EXERCISE OBJECTIVE:
The answer should consist of each line from the data below that includes "docs".

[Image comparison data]

################

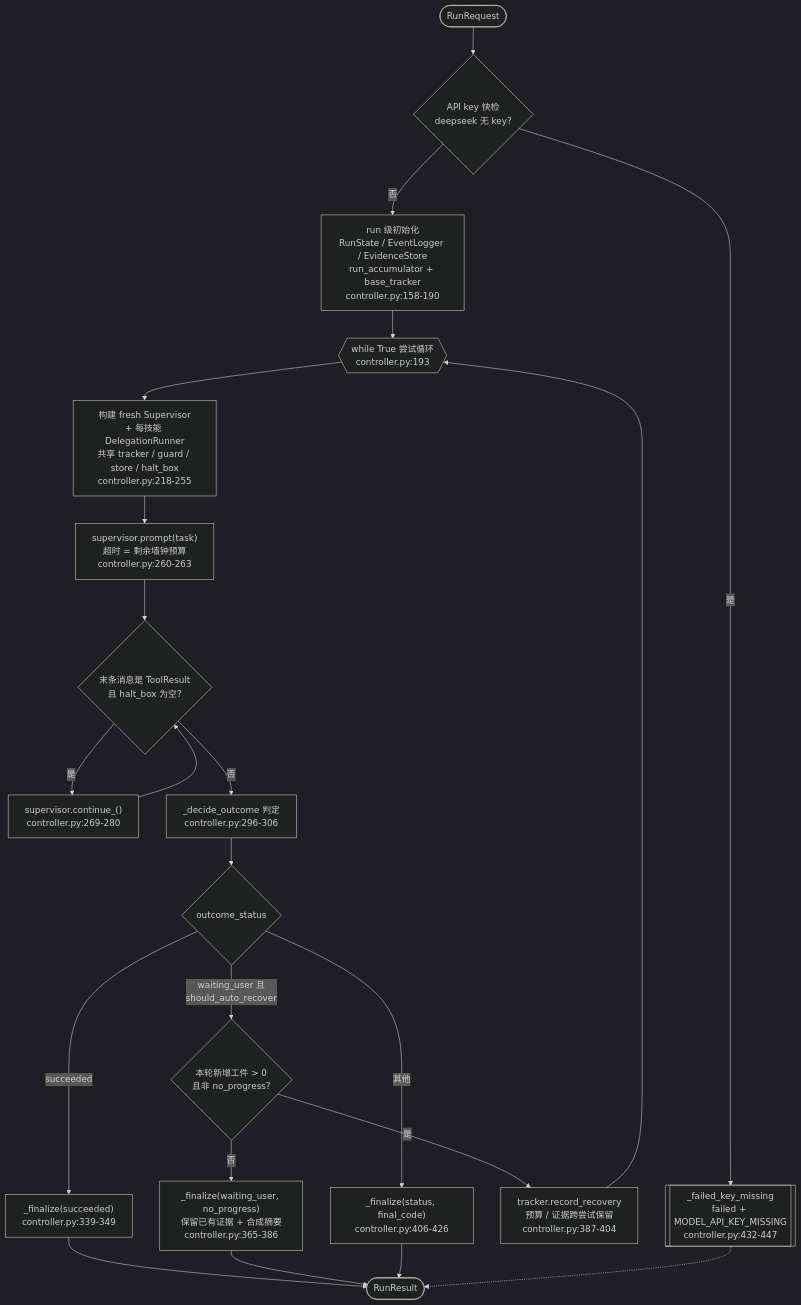
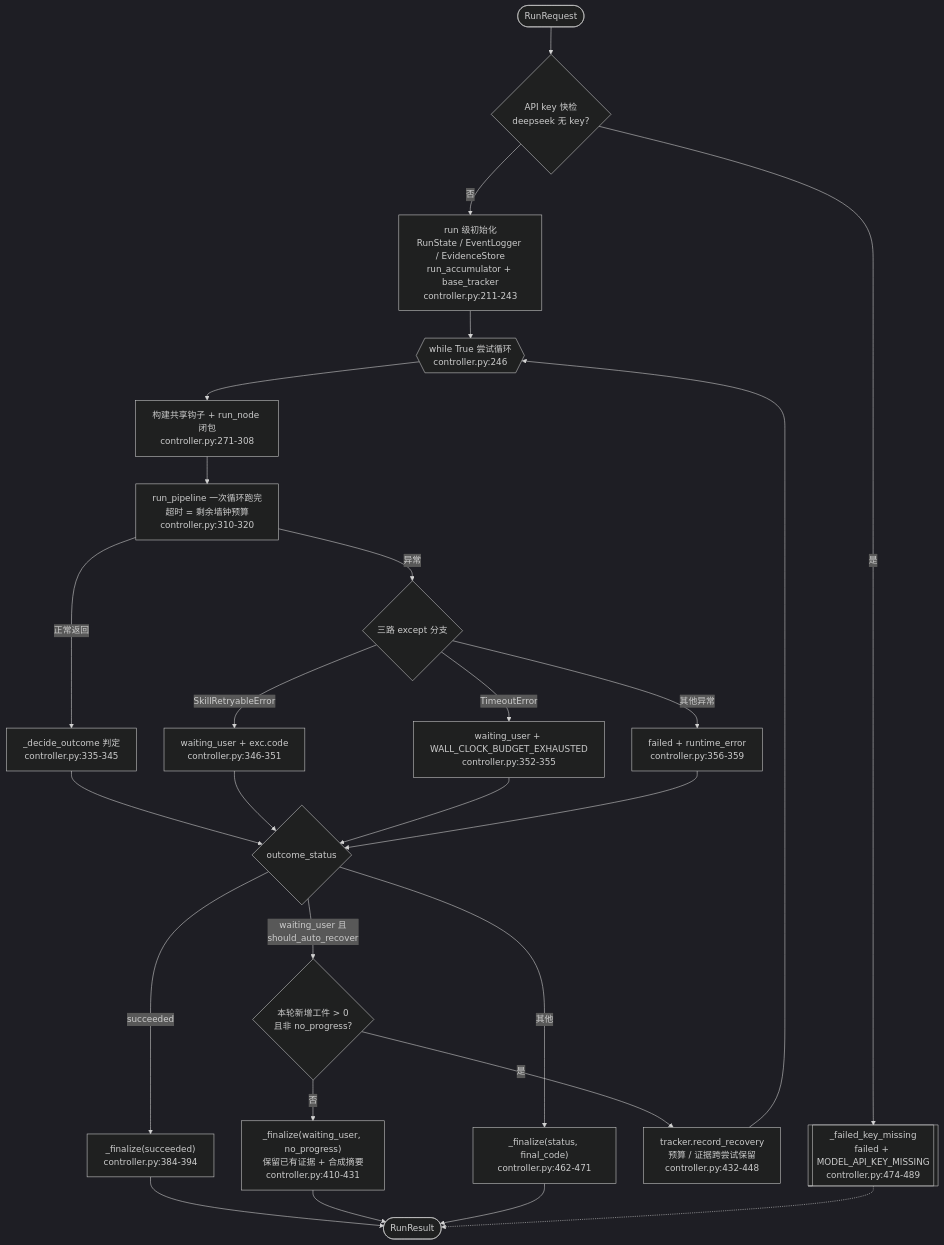
The third of 6 diagrams in docs/study/pi-career-skills/一次完整请求的旅程.md (grefeer/pi-career-skills), drawn with Mermaid (dark theme) before and after one commit. The commit also changed other lines of this file and 17 other files, not shown here.

````diff
--- a/docs/study/pi-career-skills/一次完整请求的旅程.md
+++ b/docs/study/pi-career-skills/一次完整请求的旅程.md
@@ -117,24 +114,28 @@
 ```mermaid
 flowchart TD
     REQ(["RunRequest"]) --> K1{"API key 快检<br/>deepseek 无 key?"}
-    K1 -- "是" --> FF[["_failed_key_missing<br/>failed + MODEL_API_KEY_MISSING<br/>controller.py:432-447"]]
-    K1 -- "否" --> S1["run 级初始化<br/>RunState / EventLogger / EvidenceStore<br/>run_accumulator + base_tracker<br/>controller.py:158-190"]
-    S1 --> AT{{"while True 尝试循环<br/>controller.py:193"}}
-    AT --> A1["构建 fresh Supervisor<br/>+ 每技能 DelegationRunner<br/>共享 tracker / guard / store / halt_box<br/>controller.py:218-255"]
-    A1 --> A2["supervisor.prompt(task)<br/>超时 = 剩余墙钟预算<br/>controller.py:260-263"]
-    A2 --> A3{"末条消息是 ToolResult<br/>且 halt_box 为空?"}
-    A3 -- "是" --> A4["supervisor.continue_()<br/>controller.py:269-280"]
-    A4 --> A3
-    A3 -- "否" --> A5["_decide_outcome 判定<br/>controller.py:296-306"]
+    K1 -- "是" --> FF[["_failed_key_missing<br/>failed + MODEL_API_KEY_MISSING<br/>controller.py:474-489"]]
+    K1 -- "否" --> S1["run 级初始化<br/>RunState / EventLogger / EvidenceStore<br/>run_accumulator + base_tracker<br/>controller.py:211-243"]
+    S1 --> AT{{"while True 尝试循环<br/>controller.py:246"}}
+    AT --> A1["构建共享钩子 + run_node 闭包<br/>controller.py:271-308"]
+    A1 --> A2["run_pipeline 一次循环跑完<br/>超时 = 剩余墙钟预算<br/>controller.py:310-320"]
+    A2 -- "正常返回" --> A5["_decide_outcome 判定<br/>controller.py:335-345"]
+    A2 -- "异常" --> EX{"三路 except 分支"}
+    EX -- "SkillRetryableError" --> E1["waiting_user + exc.code<br/>controller.py:346-351"]
+    EX -- "TimeoutError" --> E2["waiting_user + WALL_CLOCK_BUDGET_EXHAUSTED<br/>controller.py:352-355"]
+    EX -- "其他异常" --> E3["failed + runtime_error<br/>controller.py:356-359"]
     A5 --> D1{"outcome_status"}
-    D1 -- "succeeded" --> F1["_finalize(succeeded)<br/>controller.py:339-349"]
+    E1 --> D1
+    E2 --> D1
+    E3 --> D1
+    D1 -- "succeeded" --> F1["_finalize(succeeded)<br/>controller.py:384-394"]
     D1 -- "waiting_user 且<br/>should_auto_recover" --> AR{"本轮新增工件 > 0<br/>且非 no_progress?"}
-    AR -- "否" --> F2["_finalize(waiting_user, no_progress)<br/>保留已有证据 + 合成摘要<br/>controller.py:365-386"]
-    AR -- "是" --> ARR["tracker.record_recovery<br/>预算 / 证据跨尝试保留<br/>controller.py:387-404"]
+    AR -- "否" --> F2["_finalize(waiting_user, no_progress)<br/>保留已有证据 + 合成摘要<br/>controller.py:410-431"]
+    AR -- "是" --> ARR["tracker.record_recovery<br/>预算 / 证据跨尝试保留<br/>controller.py:432-448"]
     ARR --> AT
-    D1 -- "其他" --> F3["_finalize(status, final_code)<br/>controller.py:406-426"]
+    D1 -- "其他" --> F3["_finalize(status, final_code)<br/>controller.py:462-471"]
     F1 --> RR(["RunResult"])
     F2 --> RR
     F3 --> RR
     FF -.-> RR
 ```
````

################

RESULT FOR THIS TASK:
The third of 6 diagrams in docs/study/pi-career-skills/一次完整请求的旅程.md (grefeer/pi-career-skills), drawn with Mermaid (dark theme) before and after one commit. The commit also changed other lines of this file and 17 other files, not shown here.
--- a/docs/study/pi-career-skills/一次完整请求的旅程.md
+++ b/docs/study/pi-career-skills/一次完整请求的旅程.md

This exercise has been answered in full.